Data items
-- Opening Marker --

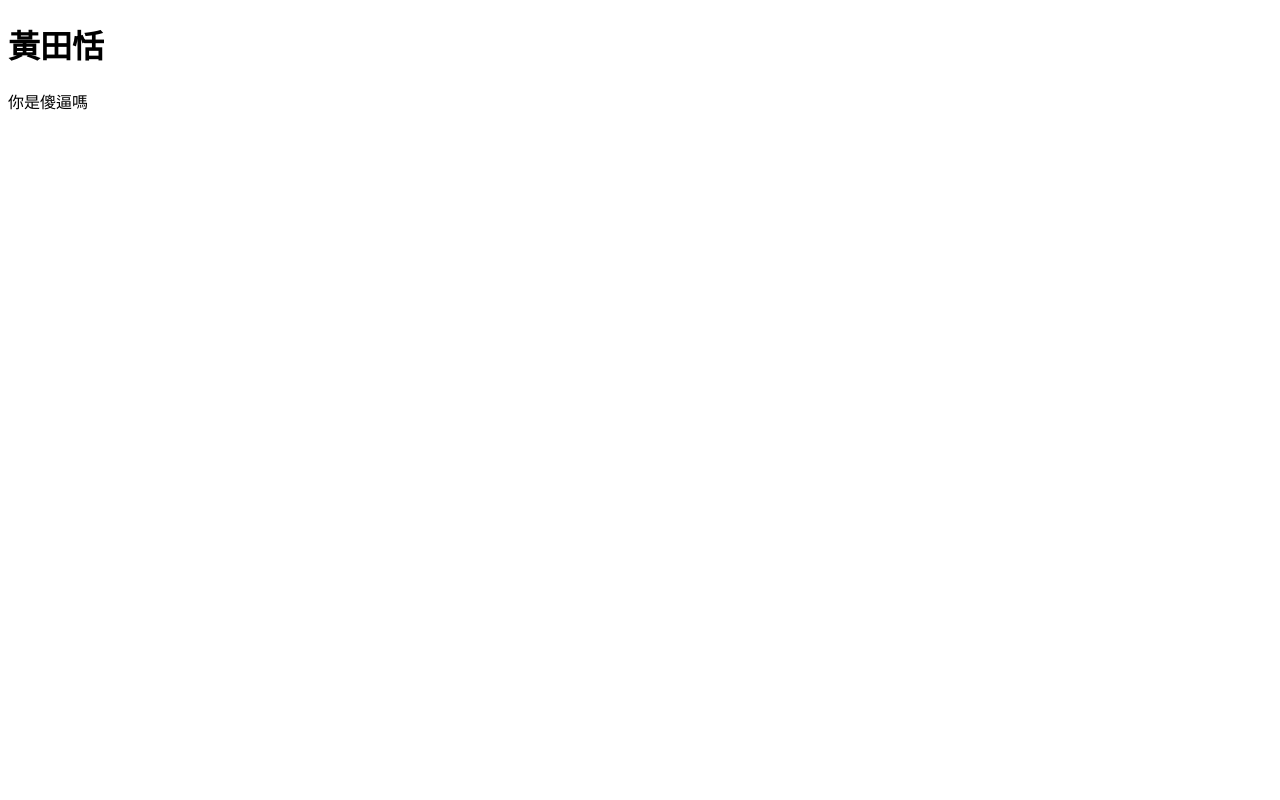
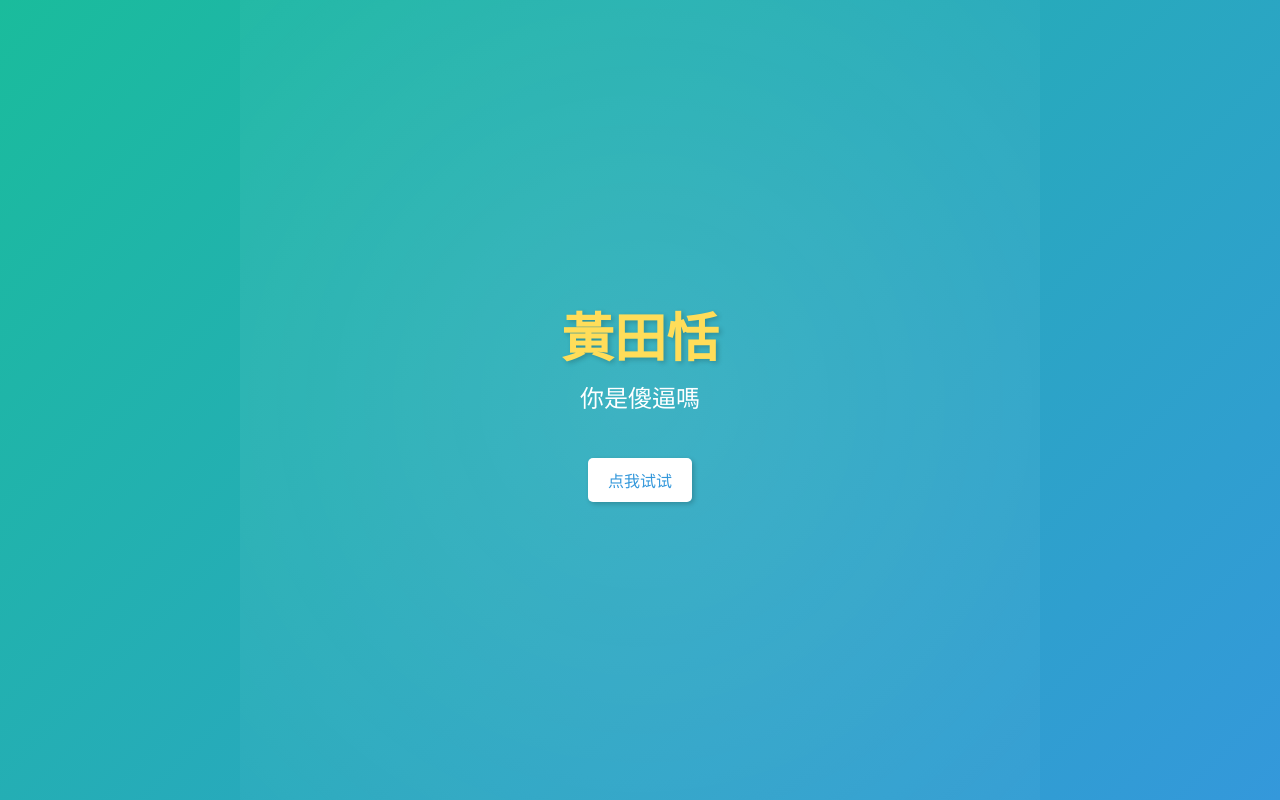
Before and after one commit to thianee/thianee23.github.io, a plain HTML site: page index.html in a window 1280 px wide. Shown: the top 800 px of the page. Drawn offline with Linux system fonts and the light colour scheme.

Commit message:
Update index.html

```diff
--- a/index.html
+++ b/index.html
@@ -3,10 +3,103 @@
 <head>
     <meta charset="UTF-8">
     <meta name="viewport" content="width=device-width, initial-scale=1.0">
-    <title>Hello World</title>
+    <title>黃田恬的主页</title>
+    <style>
+        /* 页面基本样式 */
+        body {
+            font-family: Arial, sans-serif;
+            margin: 0;
+            padding: 0;
+            display: flex;
+            justify-content: center;
+            align-items: center;
+            height: 100vh;
+            color: #ffffff;
+            background: linear-gradient(135deg, #1abc9c, #3498db);
+            overflow: hidden;
+        }
+
+        /* 背景动画效果 */
+        .background-animation {
+            position: absolute;
+            top: 0;
+            left: 0;
+            width: 100%;
+            height: 100%;
+            background: radial-gradient(circle at center, rgba(255,255,255,0.1), transparent);
+            animation: rotate 20s infinite linear;
+        }
+
+        @keyframes rotate {
+            from { transform: rotate(0deg); }
+            to { transform: rotate(360deg); }
+        }
+
+        /* 主要内容样式 */
+        .content {
+            text-align: center;
+            z-index: 1;
+        }
+
+        h1 {
+            font-size: 3rem;
+            margin: 0;
+            color: #ffdd59;
+            text-shadow: 2px 2px 5px rgba(0, 0, 0, 0.2);
+            animation: pulse 1.5s infinite;
+        }
+
+        @keyframes pulse {
+            0%, 100% { transform: scale(1); }
+            50% { transform: scale(1.1); }
+        }
+
+        p {
+            font-size: 1.5rem;
+            margin-top: 10px;
+            animation: fadeIn 2s ease-out;
+        }
+
+        @keyframes fadeIn {
+            from { opacity: 0; }
+            to { opacity: 1; }
+        }
+
+        /* 按钮样式 */
+        .button {
+            display: inline-block;
+            margin-top: 20px;
+            padding: 10px 20px;
+            font-size: 1rem;
+            color: #3498db;
+            background-color: #ffffff;
+            border-radius: 5px;
+            cursor: pointer;
+            box-shadow: 2px 2px 5px rgba(0, 0, 0, 0.2);
+            transition: background-color 0.3s;
+        }
+
+        .button:hover {
+            background-color: #ffdd59;
+        }
+    </style>
 </head>
 <body>
-    <h1>黃田恬</h1>
-    <p>你是傻逼嗎</p>
+    <!-- 背景动画效果 -->
+    <div class="background-animation"></div>
+
+    <!-- 主要内容 -->
+    <div class="content">
+        <h1>黃田恬</h1>
+        <p>你是傻逼嗎</p>
+        <div class="button" onclick="alert('哈哈，你才是傻逼！')">点我试试</div>
+    </div>
+
+    <!-- JavaScript 动画效果 -->
+    <script>
+        document.querySelector('.button').addEventListener('click', function() {
+            alert('哈哈，你才是傻逼！');
+        });
+    </script>
 </body>
 </html>
```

-- Closing Marker --

» What you need to do: Check each line above for the string "background" and show the ones that have it.

» Output of the task:
+            background: linear-gradient(135deg, #1abc9c, #3498db);
+        .background-animation {
+            background: radial-gradient(circle at center, rgba(255,255,255,0.1), transparent);
+            background-color: #ffffff;
+            transition: background-color 0.3s;
+            background-color: #ffdd59;
+    <div class="background-animation"></div>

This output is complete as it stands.